What you will do: Scan the records for the string "traits", then copy each line that has it.

START Records for this exercise

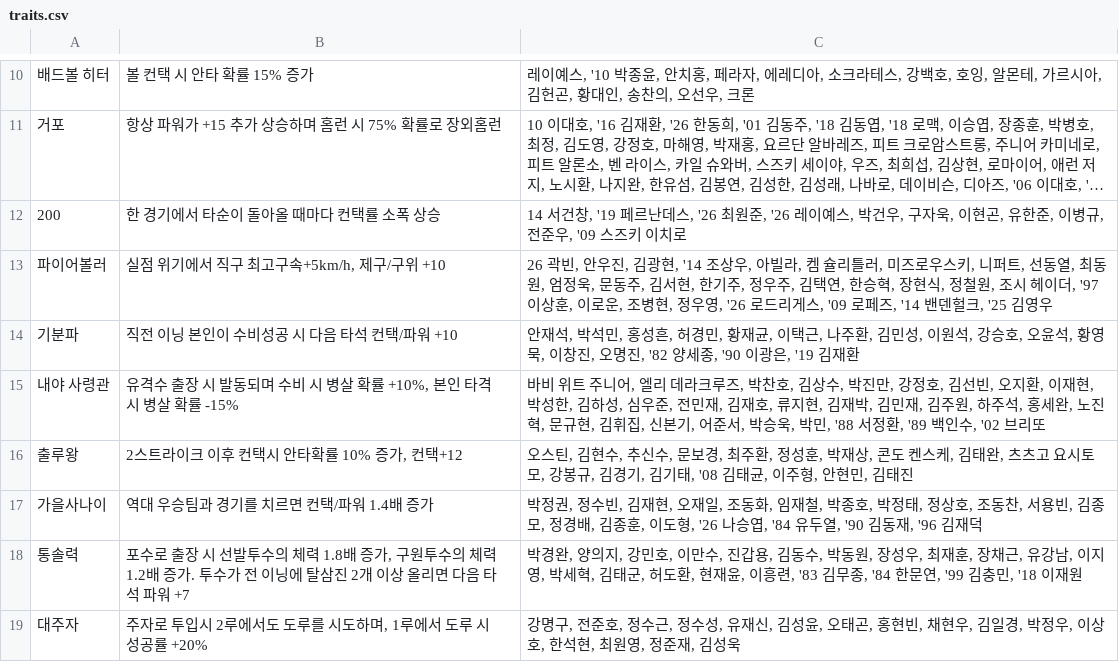
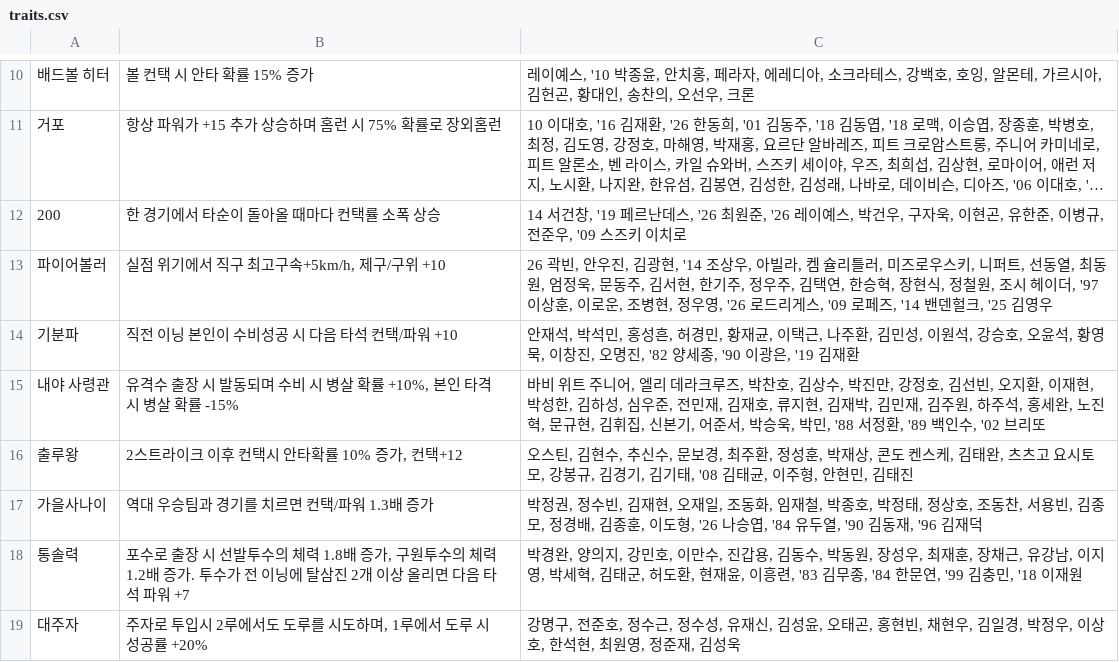
Before and after one commit to seung000313-oss/Bb, a CSV file: traits/traits.csv, drawn as a sheet; only a part is shown, gaps mark what is left out; long unchanged cells end in ….

```diff
--- a/traits/traits.csv
+++ b/traits/traits.csv
@@ -16,3 +16,3 @@
 출루왕,"2스트라이크 이후 컨택시 안타확률 10% 증가, 컨택+12","오스틴, 김현수, 추신수, 문보경, 최주환, 정성훈, 박재상, 콘도 켄스케, 김태완, 츠츠고 요시토모, 강봉규, 김경기, 김기태, '08 김태균, 이주형, 안현민, 김태진"
-가을사나이,역대 우승팀과 경기를 치르면 컨택/파워 1.4배 증가,"박정권, 정수빈, 김재현, 오재일, 조동화, 임재철, 박종호, 박정태, 정상호, 조동찬, 서용빈, 김종모, 정경배, 김종훈, 이도형, '26 나승엽, '84 유두열, '90 김동재, '96 김재덕"
+가을사나이,역대 우승팀과 경기를 치르면 컨택/파워 1.3배 증가,"박정권, 정수빈, 김재현, 오재일, 조동화, 임재철, 박종호, 박정태, 정상호, 조동찬, 서용빈, 김종모, 정경배, 김종훈, 이도형, '26 나승엽, '84 유두열, '90 김동재, '96 김재덕"
 통솔력,"포수로 출장 시 선발투수의 체력 1.8배 증가, 구원투수의 체력 1.2배 증가. 투수가 전 이닝에 탈삼진 2개 이상 올리면 다음 타석 파워 +7","박경완, 양의지, 강민호, 이만수, 진갑용, 김동수, 박동원, 장성우, 최재훈, 장채근, 유강남, 이지영, 박세혁, 김태군, 허도환, 현재윤, 이흥련, '83 김무종, '84 한문연, '99 김충민, '18 이재원"
```
Also changed, not shown: 6 other files.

END Records for this exercise

Response to this exercise:
Before and after one commit to seung000313-oss/Bb, a CSV file: traits/traits.csv, drawn as a sheet; only a part is shown, gaps mark what is left out; long unchanged cells end in ….
--- a/traits/traits.csv
+++ b/traits/traits.csv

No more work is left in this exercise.